_What you are asked to do_. Among the records, find the lines that hold the string "backgroundOutline" and return them.

Change detection data
BEGIN
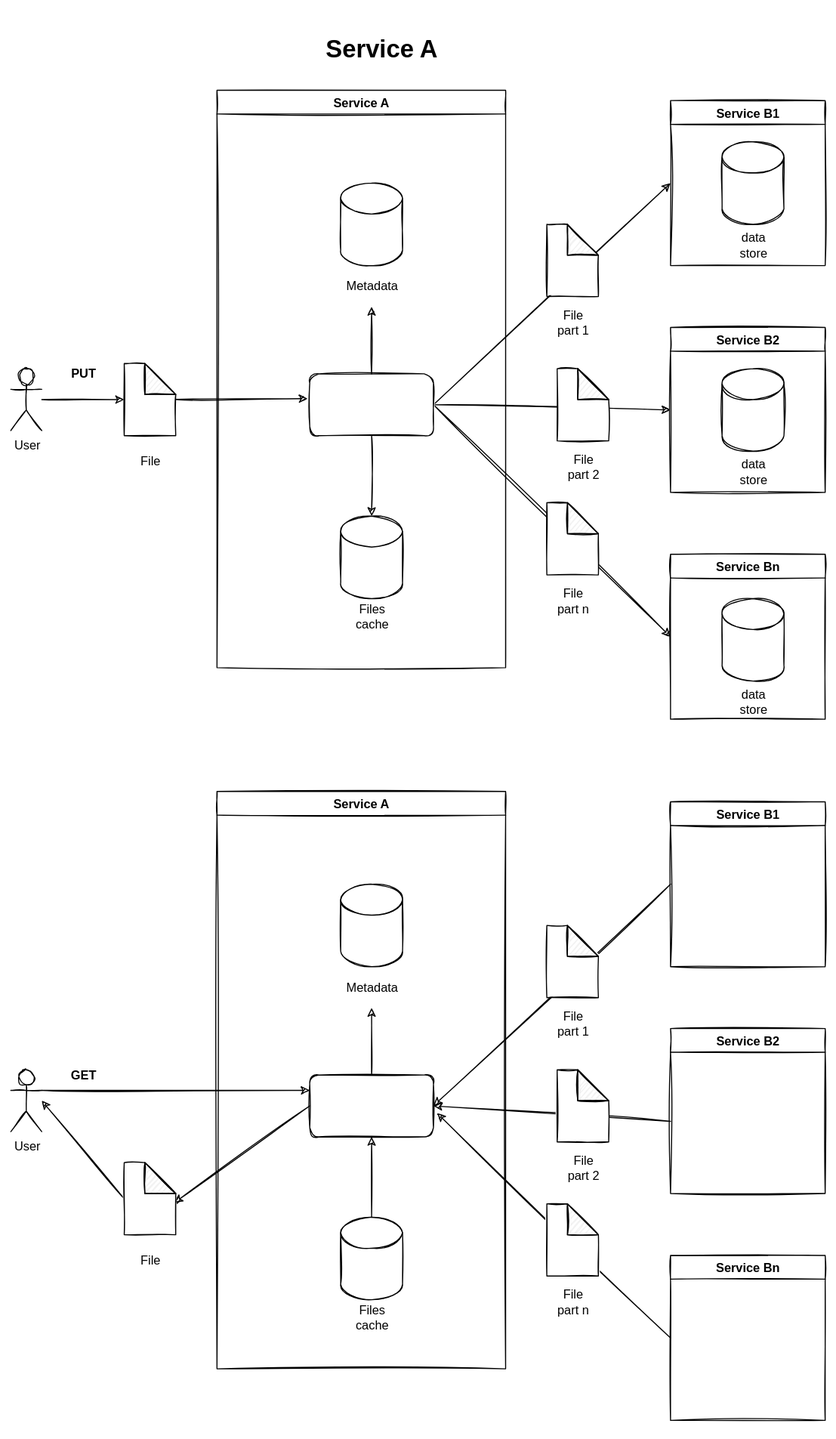
The draw.io diagram doc/New_Amason_S3_service_A.svg in kyarginski/karma8_exercise, before a commit. Source tidied: cells renumbered, new cells last; positions are measured from the earlier drawing's top-left corner, leaving out a move shared by most shapes.
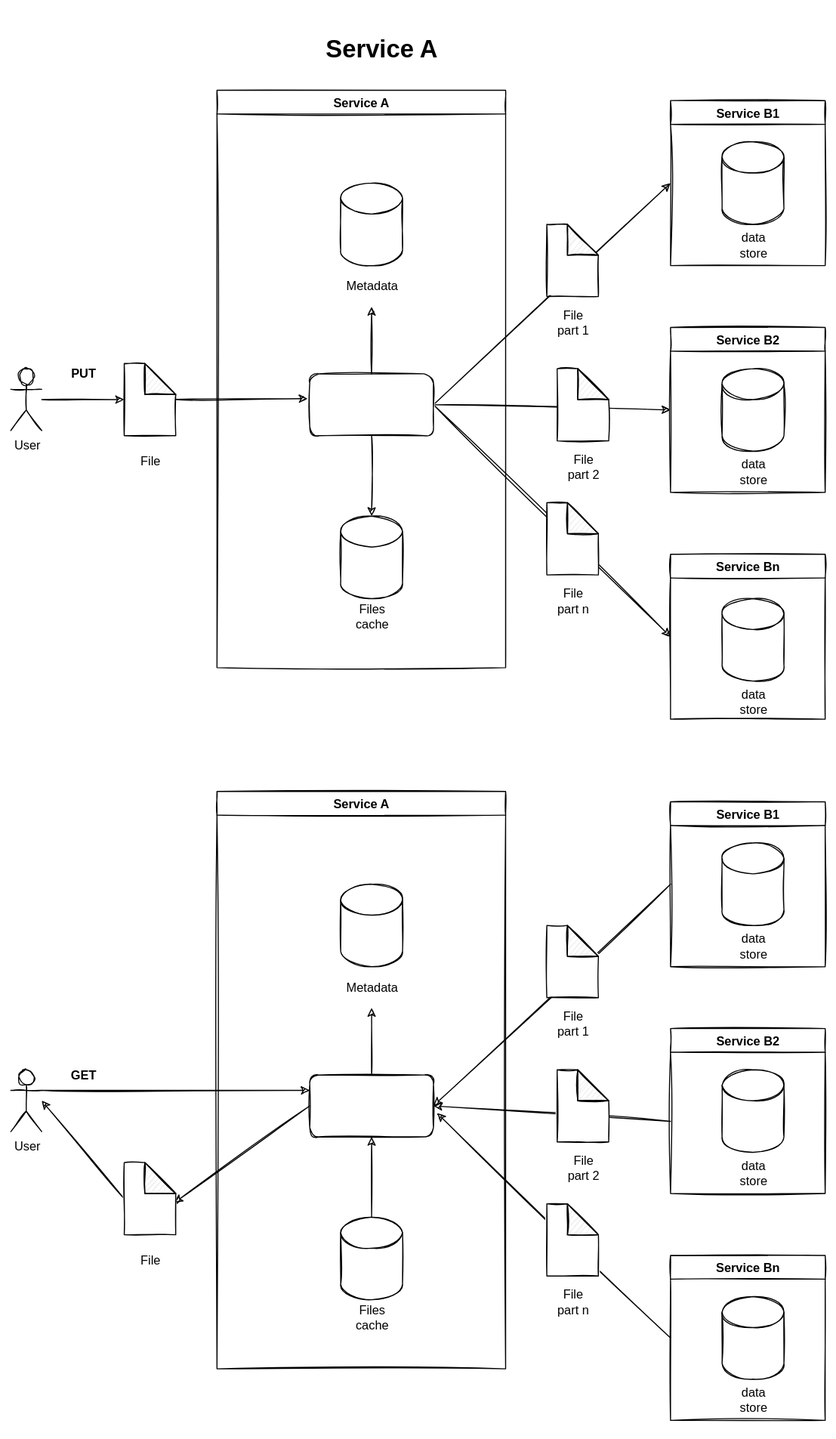
After the commit.

The edit, as a diff of the source:
```diff
@@ -233,5 +233,32 @@
         <mxPoint x="30" y="1030" as="sourcePoint" />
       </mxGeometry>
     </mxCell>
+    <mxCell id="75" style="group;" parent="1" vertex="1">
+      <mxGeometry x="690" y="790" width="60" height="110" as="geometry" />
+    </mxCell>
+    <mxCell id="76" style="shape=cylinder3;whiteSpace=wrap;html=1;boundedLbl=1;backgroundOutline=1;size=15;" parent="75" vertex="1">
+      <mxGeometry width="60" height="80" as="geometry" />
+    </mxCell>
+    <mxCell id="77" value="data store" style="text;html=1;strokeColor=none;fillColor=none;align=center;verticalAlign=middle;whiteSpace=wrap;rounded=0;" parent="75" vertex="1">
+      <mxGeometry x="10" y="90" width="40" height="20" as="geometry" />
+    </mxCell>
+    <mxCell id="78" style="group;" parent="1" vertex="1">
+      <mxGeometry x="690" y="1010" width="60" height="110" as="geometry" />
+    </mxCell>
+    <mxCell id="79" style="shape=cylinder3;whiteSpace=wrap;html=1;boundedLbl=1;backgroundOutline=1;size=15;" parent="78" vertex="1">
+      <mxGeometry width="60" height="80" as="geometry" />
+    </mxCell>
+    <mxCell id="80" value="data store" style="text;html=1;strokeColor=none;fillColor=none;align=center;verticalAlign=middle;whiteSpace=wrap;rounded=0;" parent="78" vertex="1">
+      <mxGeometry x="10" y="90" width="40" height="20" as="geometry" />
+    </mxCell>
+    <mxCell id="81" style="group;" parent="1" vertex="1">
+      <mxGeometry x="690" y="1230" width="60" height="110" as="geometry" />
+    </mxCell>
+    <mxCell id="82" style="shape=cylinder3;whiteSpace=wrap;html=1;boundedLbl=1;backgroundOutline=1;size=15;" parent="81" vertex="1">
+      <mxGeometry width="60" height="80" as="geometry" />
+    </mxCell>
+    <mxCell id="83" value="data store" style="text;html=1;strokeColor=none;fillColor=none;align=center;verticalAlign=middle;whiteSpace=wrap;rounded=0;" parent="81" vertex="1">
+      <mxGeometry x="10" y="90" width="40" height="20" as="geometry" />
+    </mxCell>
   </root>
 </mxGraphModel>
```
END
_Output for this exercise_.
+    <mxCell id="76" style="shape=cylinder3;whiteSpace=wrap;html=1;boundedLbl=1;backgroundOutline=1;size=15;" parent="75" vertex="1">
+    <mxCell id="79" style="shape=cylinder3;whiteSpace=wrap;html=1;boundedLbl=1;backgroundOutline=1;size=15;" parent="78" vertex="1">
+    <mxCell id="82" style="shape=cylinder3;whiteSpace=wrap;html=1;boundedLbl=1;backgroundOutline=1;size=15;" parent="81" vertex="1">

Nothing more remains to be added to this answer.